Segment Open

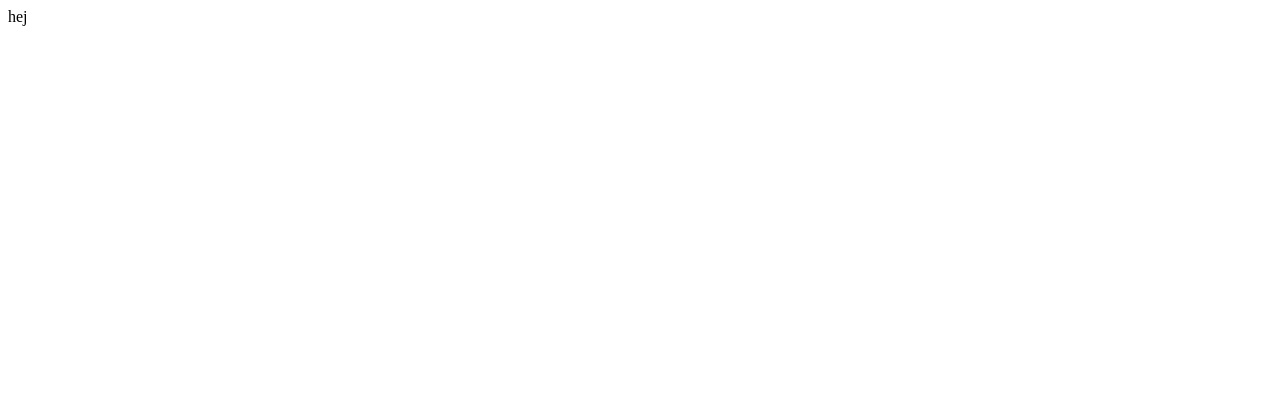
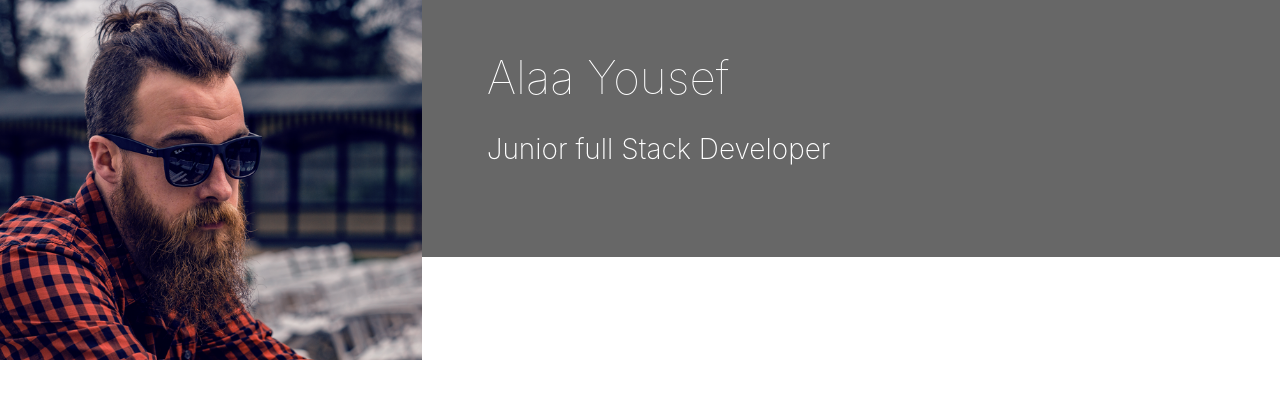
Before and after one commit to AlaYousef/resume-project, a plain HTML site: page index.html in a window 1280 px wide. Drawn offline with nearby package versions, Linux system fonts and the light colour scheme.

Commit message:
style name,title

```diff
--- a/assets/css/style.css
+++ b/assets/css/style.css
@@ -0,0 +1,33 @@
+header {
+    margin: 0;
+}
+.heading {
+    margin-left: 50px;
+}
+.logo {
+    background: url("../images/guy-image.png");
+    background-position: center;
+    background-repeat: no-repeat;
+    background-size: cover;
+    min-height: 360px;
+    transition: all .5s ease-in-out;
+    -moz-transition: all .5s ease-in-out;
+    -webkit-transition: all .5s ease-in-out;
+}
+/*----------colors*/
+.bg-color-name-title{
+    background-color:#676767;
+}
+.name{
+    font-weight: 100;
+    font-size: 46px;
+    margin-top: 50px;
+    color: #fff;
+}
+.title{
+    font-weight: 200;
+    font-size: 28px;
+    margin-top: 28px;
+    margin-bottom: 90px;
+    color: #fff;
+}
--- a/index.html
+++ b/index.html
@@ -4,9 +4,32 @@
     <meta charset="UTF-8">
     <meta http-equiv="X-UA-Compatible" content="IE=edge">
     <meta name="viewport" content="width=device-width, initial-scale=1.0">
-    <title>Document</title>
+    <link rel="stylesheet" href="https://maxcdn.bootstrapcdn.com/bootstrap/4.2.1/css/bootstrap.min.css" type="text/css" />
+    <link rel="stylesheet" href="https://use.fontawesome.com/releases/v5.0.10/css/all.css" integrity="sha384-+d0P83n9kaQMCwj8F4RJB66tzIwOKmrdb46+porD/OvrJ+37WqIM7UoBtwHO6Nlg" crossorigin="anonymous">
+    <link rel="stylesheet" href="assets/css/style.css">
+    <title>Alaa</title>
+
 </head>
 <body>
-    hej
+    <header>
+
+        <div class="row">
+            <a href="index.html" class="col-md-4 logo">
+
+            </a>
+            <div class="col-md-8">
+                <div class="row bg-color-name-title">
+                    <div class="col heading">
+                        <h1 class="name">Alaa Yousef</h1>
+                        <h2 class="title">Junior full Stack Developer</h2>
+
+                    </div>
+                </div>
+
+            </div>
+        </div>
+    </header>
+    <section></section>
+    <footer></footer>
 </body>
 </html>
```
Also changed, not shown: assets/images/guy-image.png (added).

Segment Closed

Show every line in the entries where the string "content" occurs.

→ Reply to the exercise
     <meta http-equiv="X-UA-Compatible" content="IE=edge">
     <meta name="viewport" content="width=device-width, initial-scale=1.0">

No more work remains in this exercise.